_EXERCISE DETAILS_:
Look through the entries below for the string "color", and copy each line where it is found.

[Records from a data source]
*** Block opens ***
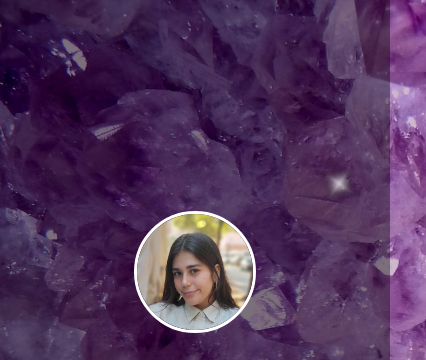
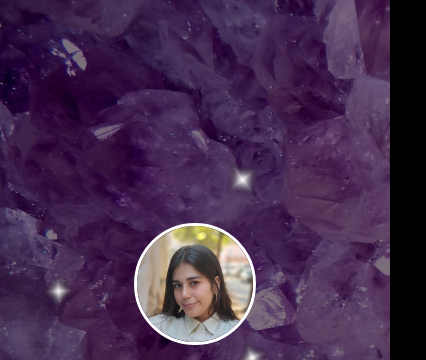
Before and after one commit to CarinaPro11/CarinaPro11.github.io, a plain HTML site: page index.html in a window 390 px wide. Shown: the top 360 px of the page, 426 px wide, since content can reach past the window. Drawn offline with Linux system fonts and the light colour scheme.

Commit message:
Fix UI on mobile

```diff
--- a/css/main.css
+++ b/css/main.css
@@ -25,14 +25,7 @@ body > * {
 
 .background {
     position: absolute;
-}
-
-.backdrop {
-    position: absolute;
-    width: 100%;
-    height: 100%;
-    background-color: #000;
-    opacity: .4;
+    background-color: rgba(0, 0, 0, .4);
 }
 
 [data-bg] {
@@ -63,8 +56,9 @@ body > * {
     color: #fff;
     text-align: center;
     padding: 2rem;
-    width: min-content;
+    width: fit-content;
     min-width: 25%;
+    max-width: 576px;
     gap: 1rem;
     background-color: transparent;
     transition: all 1s;
--- a/index.html
+++ b/index.html
@@ -3,7 +3,7 @@
 <head>
     <meta charset="UTF-8">
     <meta name="viewport" content="width=device-width, initial-scale=1.0">
-    <title>Carina dos Santos André</title>
+    <title>Carina André</title>
     <link rel="stylesheet" href="lib/bootstrap/css/bootstrap-reboot.min.css">
     <link rel="stylesheet" href="lib/bootstrap/css/bootstrap.min.css">
     <link rel="stylesheet" href="lib/bootstrap/css/bootstrap-grid.min.css">
@@ -15,7 +15,6 @@
     <script src="js/main.js" defer></script>
 </head>
 <body>
-    <div class="backdrop"></div>
     <div class="background">
         <div class="" data-bg="star-1.png"></div>
         <div class="" data-bg="star-2.png"></div>
@@ -33,7 +32,7 @@
     <div class="main container">
         <div class="row align-items-center justify-content-center">
             <div class="col">
-                <div class="card my-3">
+                <div class="card my-4">
                     <div class="photo"><img src="img/photo.jpg"></div>
                     <div class="name mt-1 mb-2">Carina André</div>
                     <div class="contact">
@@ -46,7 +45,7 @@
                             <a href="https://www.linkedin.com/in/carina-andr%C3%A9" target="_blank"><i class="bi bi-linkedin"></i></a>
                         </div>
                     </div>
-                    <div class="links d-flex justify-content-center next">
+                    <div class="links d-flex justify-content-center">
                         <div class="link"><a href="/timeline"><i class="bi bi-arrow-right"></i></a></div>
                     </div>
                 </div>
--- a/js/main.js
+++ b/js/main.js
@@ -11,11 +11,11 @@ $(() => {
 
         nextElement.addClass('animating')
 
-        const x = Math.floor(Math.random() * 80) + 10
-        const y = Math.floor(Math.random() * 80) + 10
+        const x = Math.floor(Math.random() * 70) + 10
+        const y = Math.floor(Math.random() * 70) + 10
         const rotation = Math.floor(Math.random() * 360)
-        nextElement.css('top', `${x}%`)
-        nextElement.css('left', `${y}%`)
+        nextElement.css('bottom', `${x}%`)
+        nextElement.css('right', `${y}%`)
         nextElement.css('transform', `rotate(${rotation}deg)`)
         nextElement.addClass('active')
         setTimeout(() => {
```
Also changed, not shown: timeline.html (+2 -3 lines).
*** Block closes ***
_ANSWER AREA_:
-    background-color: #000;
+    background-color: rgba(0, 0, 0, .4);
     color: #fff;
     background-color: transparent;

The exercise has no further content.